The politician – who was previously France's Europe minister before she moved to the European Parliament in May 2019 – was appearing on Andrew Neil's BBC show to talk about Brexit.
But during the interview she made the surprising statement: “I'm surprised that a journalist doesn't know that there are no strikes any more in France.”
Could the EU afford no deal?
— BBC Politics (@BBCPolitics) February 5, 2020
She was responding to Andrew Neil's assertion that: “France is rocked by strikes and unrest.”
The comments have caused quite a stir, but were either of them actually correct?
Let's take a look at what is going in in France right now.
The strikes both of them were referring to were a coordinated union action called in protest at plans by the French government to reform the country's pension system.
Among the proposals put forward by Emmanuel Macron's government was an idea to restrict 'special regime' pensions that allow people in certain sectors to retire early – in some cases as early as 55 – and to impose a 'pivot age' of 64 at which people would get a full pension, rather than the current legal pension age of 62.
The strikes began on December 5th. Photo: AFP
The 'special regime' pensions tend to be concentrated in the public sector and unions representing transport workers called for mass strike action from December 5th.
Thousands downed tools and walked out and for the fist few weeks of December public transport was badly disrupted – with very few trains running and Paris public transport coming to a virtual standstill.
Other professions including teachers, lawyers, waste collectors and ballet dancers staged intermittent protests, but only the transport workers took unlimited strike action.
From the beginning the disruption was heavily concentrated on the capital, people outside Paris who didn't need to catch a train could have been forgiven for not even noticing there was a strike.

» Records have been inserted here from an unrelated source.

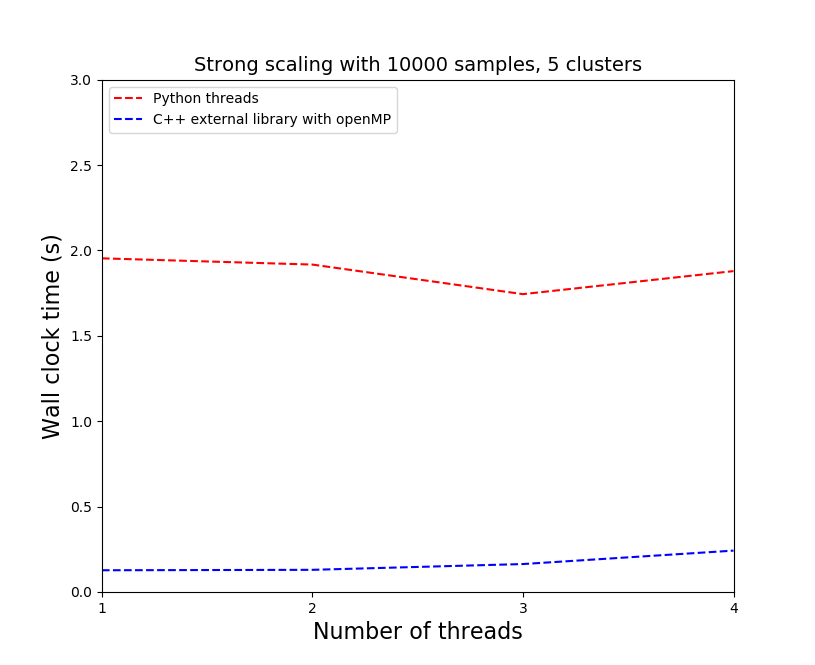
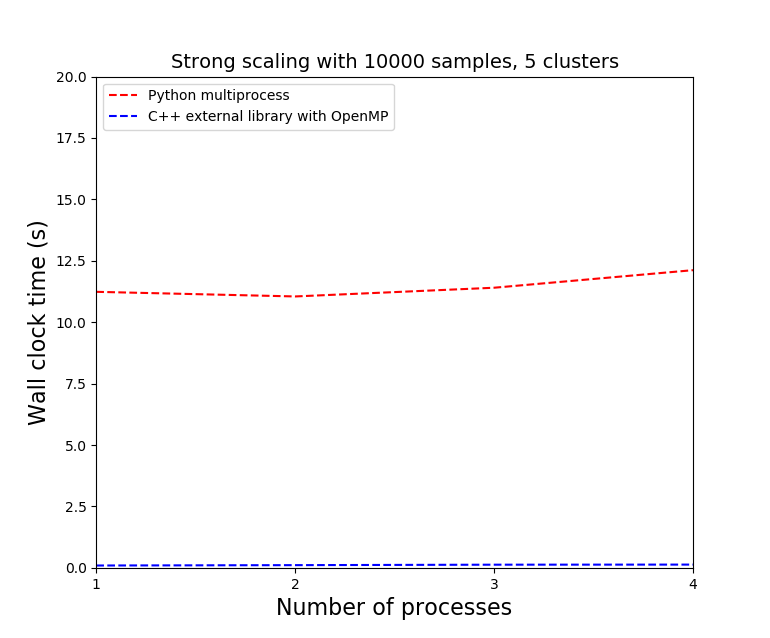
adjust figure

diff --git a/KMeansMultiProcess.py b/KMeansMultiProcess.py
@@ -252,7 +252,7 @@ def plot_strong_scaling(n_samples, num_clusters, max_num_processes):
     plt.xlabel("Number of processes", fontsize=16)
     plt.ylabel("Wall clock time (s)", fontsize=16)
     plt.xlim(1, max_num_processes)
-    plt.ylim(0, 12)
+    plt.ylim(0, 20)
     import matplotlib.ticker as mticker
     plt.gca().xaxis.set_major_locator(mticker.MultipleLocator(1))
     plt.legend(loc=2)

The strikes continued over Christmas, but the effects became less severe as time went on. French workers are not paid during strikes and after several weeks with no wage packet, many simply could not take the financial pressure any longer and returned to work.
On Monday, January 20th Unsa – the largest union among Paris Metro drivers – called off its strike and returned to work, but by that time so many individual strikers had already gone back that services on both the country's trains and in the capital were nearly back to normal.
The following week the dancers and singers at the Paris Opera announced that they too would go back to work.
Since mid January transport services have been running largely as normal and unions have instead been concentrating on smaller, one-off protests.
There have been regular marches and demonstrations in Paris and some of the other big cities – Thursday saw another march in Paris – but the turnout on these has been hugely reduced since the beginning of December.
Some of the protest marches have seen violence – largely from small groups of black-clad hooligans who turn up at the end – and police have reacted with tear gas. A recent demonstration from French firefighters descended into brawls between firefighters and riot police.
Some protests have ended in violence, particularly in Paris. Photo: AFP
The CGT – the most hardline of the French unions – has vowed that it will not back down and has been staging actions including a blockade of ports and local electricity blackouts, but the effects have not been widely felt.
Currently in Paris a blockade of the city's three main rubbish depots has lead to uncollected waste piling up on the streets in some central areas of the city.
Four unions – the CGT, Force ouvrière, FSU and Solidaires – are still staging protests and strike actions, but for most people the day-to-day impact is very limited.
It's highly likely that there will be more to come in the next few weeks, particularly from the more hardline unions.
Other unions, including the country's largest the CFDT, are taking part in three months of talks with the government aimed at finding a compromise to the most controversial aspect of the reforms, the idea that people who retire at 62 will get a smaller pension than those who retire at 64.
The country's Prime Minister Edouard Philippe has said he is happy to scrap this idea if unions can come up with a workable alternative that will balance the books.
So are the strikes over? Not quite. But it's also far from the case that France is 'rocked by unrest'.
In fact it's rather pleasant over here.